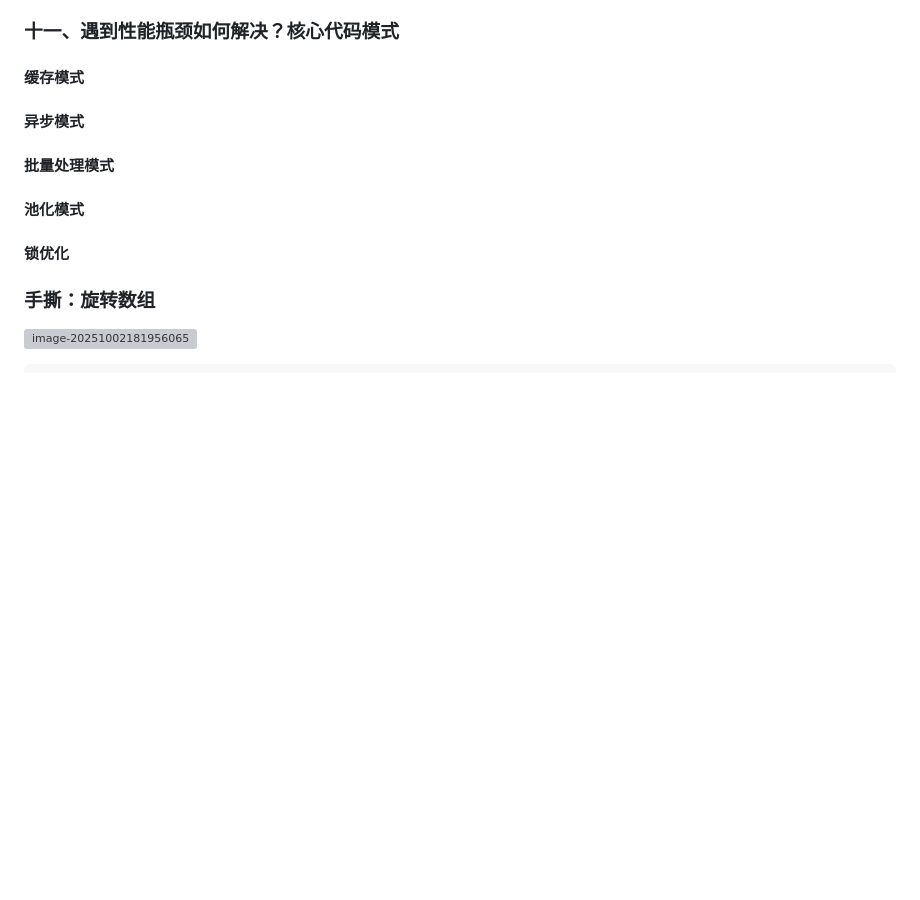
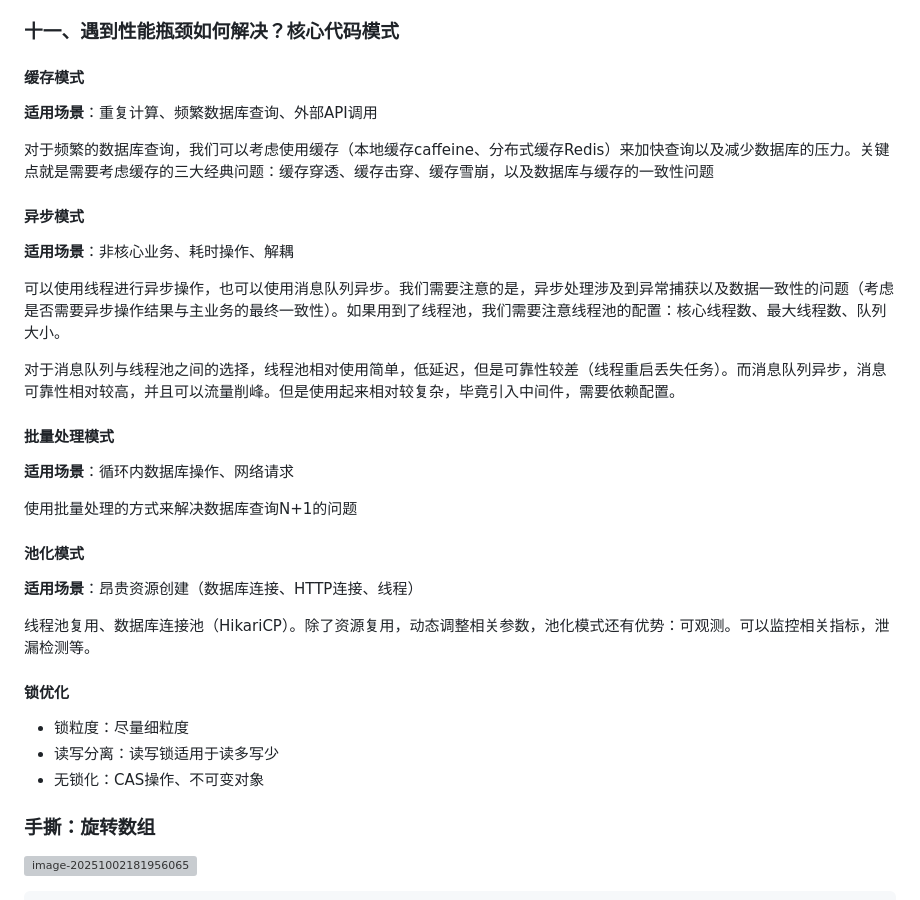
Before and after one commit to zhaojianjun2004/blog_person_src, a Markdown page: posts/Interview01.md, the part around one of its changes. Rendered like a GitHub page; blank space fills up the shorter version; grey boxes are pictures that could not be loaded.

```diff
--- a/posts/Interview01.md
+++ b/posts/Interview01.md
@@ -520,15 +520,35 @@ public ResponseEntity<?> register(@RequestBody RegisterRequest request) {
 
 #### 缓存模式
 
+**适用场景**：重复计算、频繁数据库查询、外部API调用
+
+对于频繁的数据库查询，我们可以考虑使用缓存（本地缓存caffeine、分布式缓存Redis）来加快查询以及减少数据库的压力。关键点就是需要考虑缓存的三大经典问题：缓存穿透、缓存击穿、缓存雪崩，以及数据库与缓存的一致性问题
+
 #### 异步模式
+
+**适用场景**：非核心业务、耗时操作、解耦
+
+可以使用线程进行异步操作，也可以使用消息队列异步。我们需要注意的是，异步处理涉及到异常捕获以及数据一致性的问题（考虑是否需要异步操作结果与主业务的最终一致性）。如果用到了线程池，我们需要注意线程池的配置：核心线程数、最大线程数、队列大小。
+
+对于消息队列与线程池之间的选择，线程池相对使用简单，低延迟，但是可靠性较差（线程重启丢失任务）。而消息队列异步，消息可靠性相对较高，并且可以流量削峰。但是使用起来相对较复杂，毕竟引入中间件，需要依赖配置。
 
 #### 批量处理模式
 
+**适用场景**：循环内数据库操作、网络请求
+
+使用批量处理的方式来解决数据库查询N+1的问题
+
 #### 池化模式
+
+**适用场景**：昂贵资源创建（数据库连接、HTTP连接、线程）
+
+线程池复用、数据库连接池（HikariCP）。除了资源复用，动态调整相关参数，池化模式还有优势：可观测。可以监控相关指标，泄漏检测等。
 
 #### 锁优化
 
-
+- 锁粒度：尽量细粒度
+- 读写分离：读写锁适用于读多写少
+- 无锁化：CAS操作、不可变对象
 
 ### 手撕：旋转数组
 
```
Also changed, not shown: other parts of posts/Interview01.md (+1 -1 lines), posts/Thread_interrupt.md (added, +276 -0 lines).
★ ★ ★ ★ ★ ★ ★
• **ASSIGNMENT**
Show each line in the listing above that has "适用场景".

• **SOLUTION BELOW**
+**适用场景**：重复计算、频繁数据库查询、外部API调用
+**适用场景**：非核心业务、耗时操作、解耦
+**适用场景**：循环内数据库操作、网络请求
+**适用场景**：昂贵资源创建（数据库连接、HTTP连接、线程）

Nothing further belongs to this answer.